Through Gates of Splendor

Through gates of splendor by Elisabeth Elliot

I was told from the beginning of this book that five men, missionaries to natives in the jungle of Ecuador, were killed when they entered the area of a violent, little-known tribe.

Jim Elliot, Pete Fleming, Ed McCully, Roger Youderian, Nate Saint.

I was ready for the book to be somber and depressing.

However, the story, written by the wife of one of the men killed, was lovely.

The author gave background of each of the men and, by their own writings and the witness of those close to them, told how they’d decided to come to Ecuador. She gave detailed description of their lives and work with the natives of the country, and of how they came to the desire to reach the Huaoranipeople, then known as the Aucas.

The story was delightful, often humorous,, a lively telling of these young men and their wives as they prepared for and took on this work.

Much of the telling came from letters and journals from the five men, right up to the last days when they landed in the jungle near the Auca people. They expressed excitement, humor, frustration, joy, exhaustion, and a strong commitment and desire to share the grace of Jesus with these people who had never heard of him.

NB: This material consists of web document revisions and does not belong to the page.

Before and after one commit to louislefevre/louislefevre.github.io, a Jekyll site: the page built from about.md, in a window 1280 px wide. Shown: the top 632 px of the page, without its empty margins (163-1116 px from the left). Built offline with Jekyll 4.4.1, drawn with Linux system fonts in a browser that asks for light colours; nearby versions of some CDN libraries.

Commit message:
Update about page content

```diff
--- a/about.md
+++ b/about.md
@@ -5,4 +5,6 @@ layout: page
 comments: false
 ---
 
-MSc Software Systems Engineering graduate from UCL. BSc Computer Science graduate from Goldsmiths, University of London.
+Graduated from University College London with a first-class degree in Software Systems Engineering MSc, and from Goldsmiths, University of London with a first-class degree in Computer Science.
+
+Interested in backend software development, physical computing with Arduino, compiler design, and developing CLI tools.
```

The part of the book that told of their death and right after was surely sorrowful. But, through God’s care, the wives held on to their faith and trust in God. Not only that, but many of the families remained to continue in the mission work in Ecuador.

From the beginning, the Auca people were still loved and still sought after, until Christianity found a beginning with them. This can only be through the grace of God and the willingness to obey of those who trusted him, even through their great stress and tragedy.

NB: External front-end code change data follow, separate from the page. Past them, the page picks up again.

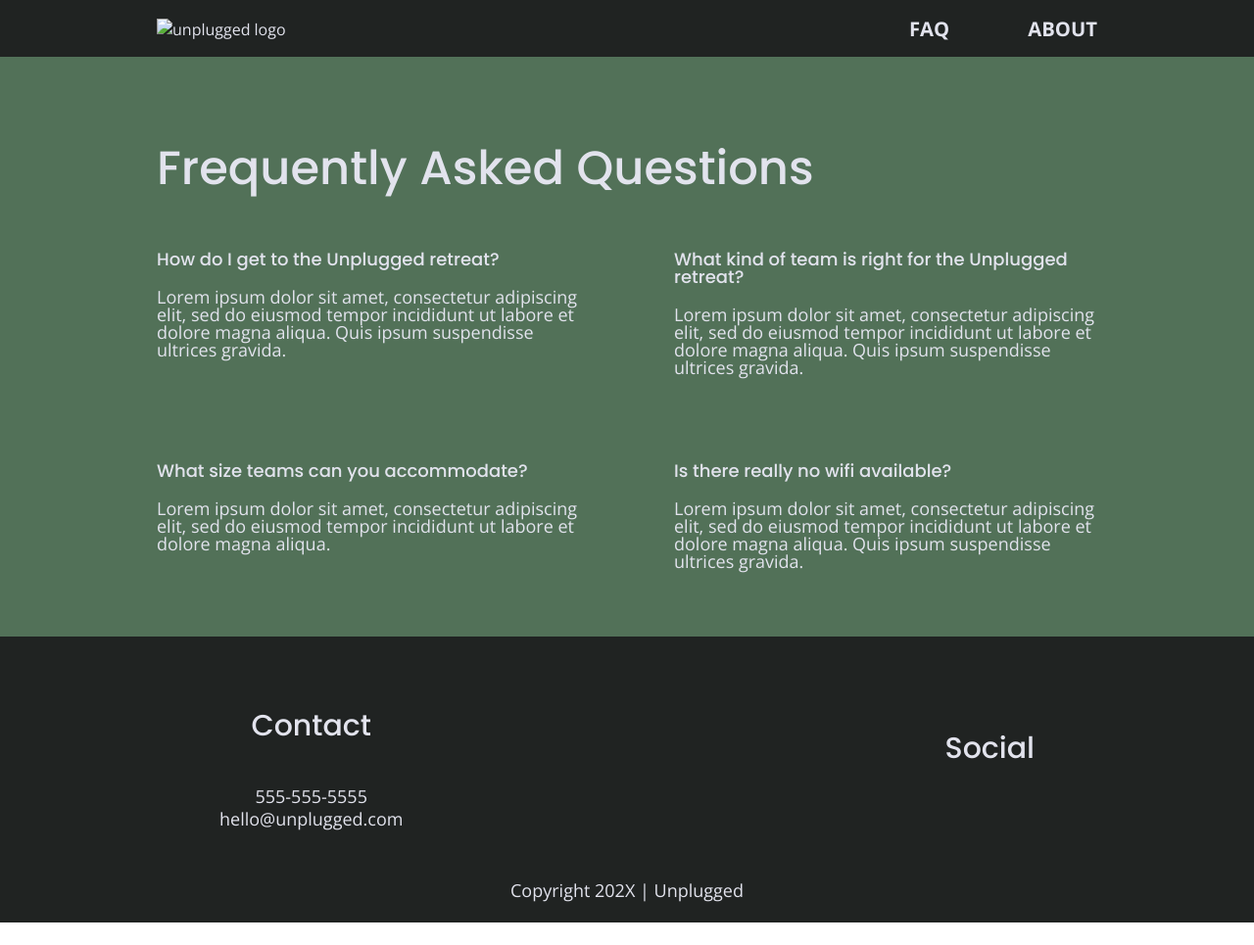
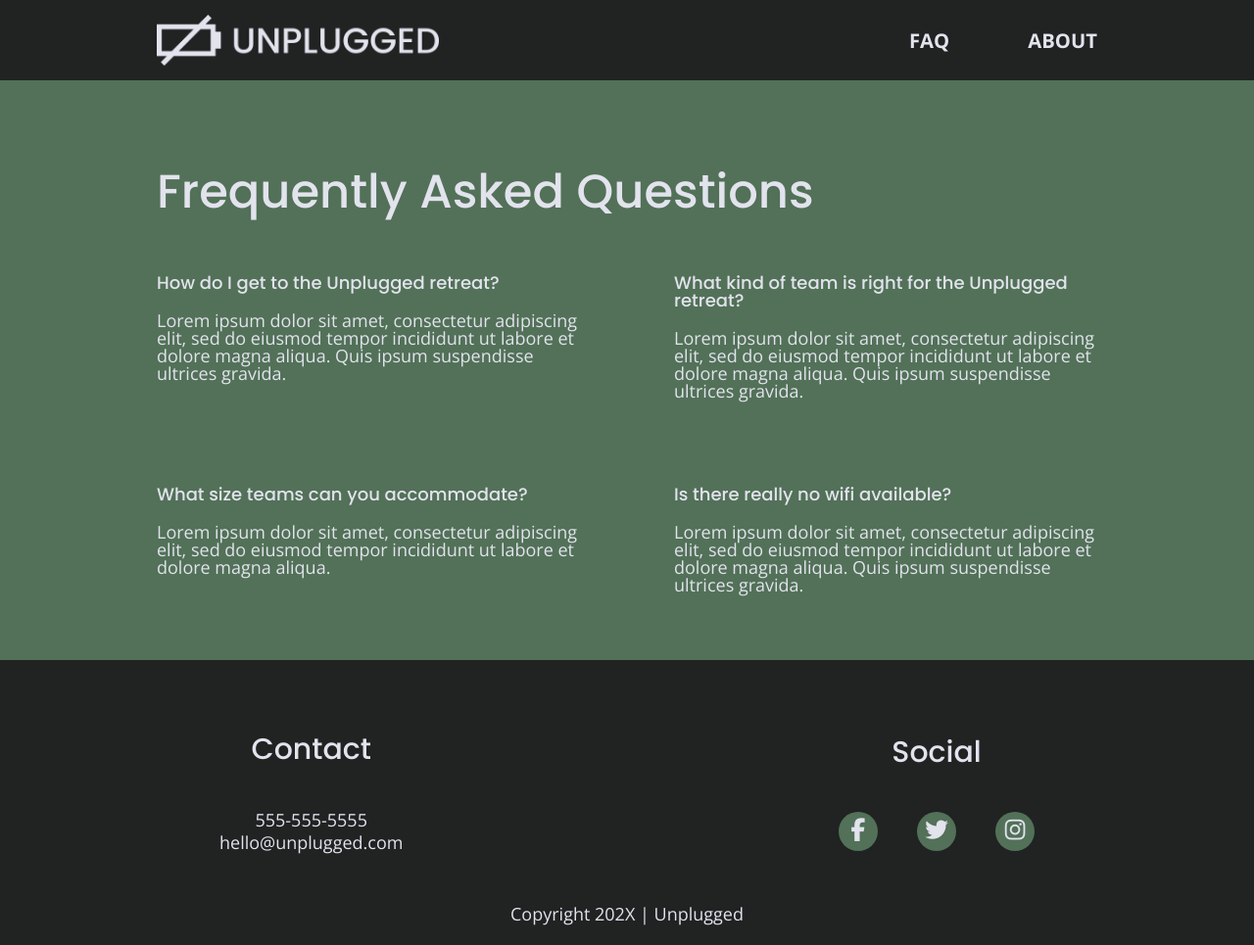
Before and after one commit to Alan23bh/unplugged, a website: page faq/index.html in a window 1280 px wide. Shown: the whole page at 98% size. Before the commit the page ends 942 px from the top, so only its background shows below. Drawn offline with nearby package versions, Linux system fonts and the light colour scheme.

Commit message:
Added the social icons and styled them

```diff
--- a/css/main.css
+++ b/css/main.css
@@ -211,9 +211,16 @@ footer .social-icons {
 }
 
 footer .social-icons p {
+  background-color: #527158;
+  border-radius: 50%;
+  width: 40px;
+  height: 40px;
   display: flex;
   justify-content: center;
   align-items: center;
+}
+footer .social-icons i {
+  font-size: 1.3125em;
 }
 footer .copyright {
   margin-bottom: 20px;
@@ -562,6 +569,10 @@ input[type="button"] {
   footer p {
     line-height: 1.285;
   }
+  footer .social-icons {
+    width: 12.5em;
+    justify-content: space-between;
+  }
   footer .copyright {
     width: 100%;
   }
--- a/faq/index.html
+++ b/faq/index.html
@@ -24,13 +24,21 @@
       href="https://fonts.googleapis.com/css?family=Open+Sans:400,700|Poppins:500,700"
       rel="stylesheet"
     />
+    <script
+      src="https://kit.fontawesome.com/23a40a62da.js"
+      crossorigin="anonymous"
+    ></script>
   </head>
 
   <body>
     <!-- Add your site or application content here -->
     <header>
       <div class="content-wrapper">
-        <a href="#"><img src="#" alt="unplugged logo" /></a>
+        <figure>
+          <a href="index.html"
+            ><img src="../img/unpluggedlogo.png" alt="unplugged logo"
+          /></a>
+        </figure>
         <nav>
           <ul>
             <li><a href="index.html">FAQ</a></li>
@@ -91,12 +99,20 @@
           <div class="social">
             <h4>Social</h4>
             <div class="social-icons">
-              <p><a href="#" target="_blank" rel="noopener"></a></p>
               <p>
-                <a href="https://twitter.com/Skillcrush" target="_blank"></a>
+                <a href="https://www.facebook.com/Skillcrush/" target="_blank"
+                  ><i class="fab fa-facebook-f"></i
+                ></a>
               </p>
               <p>
-                <a href="https://instagram.com/Skillcrush" target="_blank"></a>
+                <a href="https://twitter.com/Skillcrush" target="_blank"
+                  ><i class="fab fa-twitter"></i
+                ></a>
+              </p>
+              <p>
+                <a href="https://www.instagram.com/skillcrush/" target="_blank"
+                  ><i class="fab fa-instagram"></i
+                ></a>
               </p>
             </div>
             <!-- Other social links here!! -->
```
Also changed, not shown: about/index.html (+20 -4 lines), index.html (+11 -3 lines).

The author gave two epilogues. One from 1958 when she, her three-year-old daughter, and the sister of another of the men, went to live with the Aucas, at their request, for two years.

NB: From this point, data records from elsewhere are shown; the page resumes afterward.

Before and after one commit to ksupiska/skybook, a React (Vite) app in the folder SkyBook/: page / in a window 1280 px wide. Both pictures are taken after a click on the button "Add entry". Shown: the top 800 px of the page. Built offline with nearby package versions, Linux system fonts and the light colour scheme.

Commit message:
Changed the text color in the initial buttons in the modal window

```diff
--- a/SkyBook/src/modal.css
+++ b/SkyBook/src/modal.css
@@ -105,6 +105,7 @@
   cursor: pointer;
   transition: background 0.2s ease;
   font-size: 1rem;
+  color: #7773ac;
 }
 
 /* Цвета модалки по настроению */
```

The second epilogue was from 1998. The author went back to visit these people decades after the event. With warmth she told of meeting with some of the people she’d worked with, including two of the men who killed her husband, who were now Christians.

I found the second epilogue to be filled with wisdom, about the event from forty years earlier, about the wonder and mystery of God’s will. This final writing in the book touched me as deeply as the story that came before.

The author said that this event, which had touched the hearts, stirred the thinking, and changed the lives of many people, was still just one event in God’s time. She said she came to know that God is God. Though his ways are far beyond our understanding, Elisabeth Elliot said, she could only find rest in his will.

Job 41: 11: Who has a claim against me that I must pay? Everything under heaven belongs to me.

1 comment:

  1. I will be going back to read the epilogues especially the second one.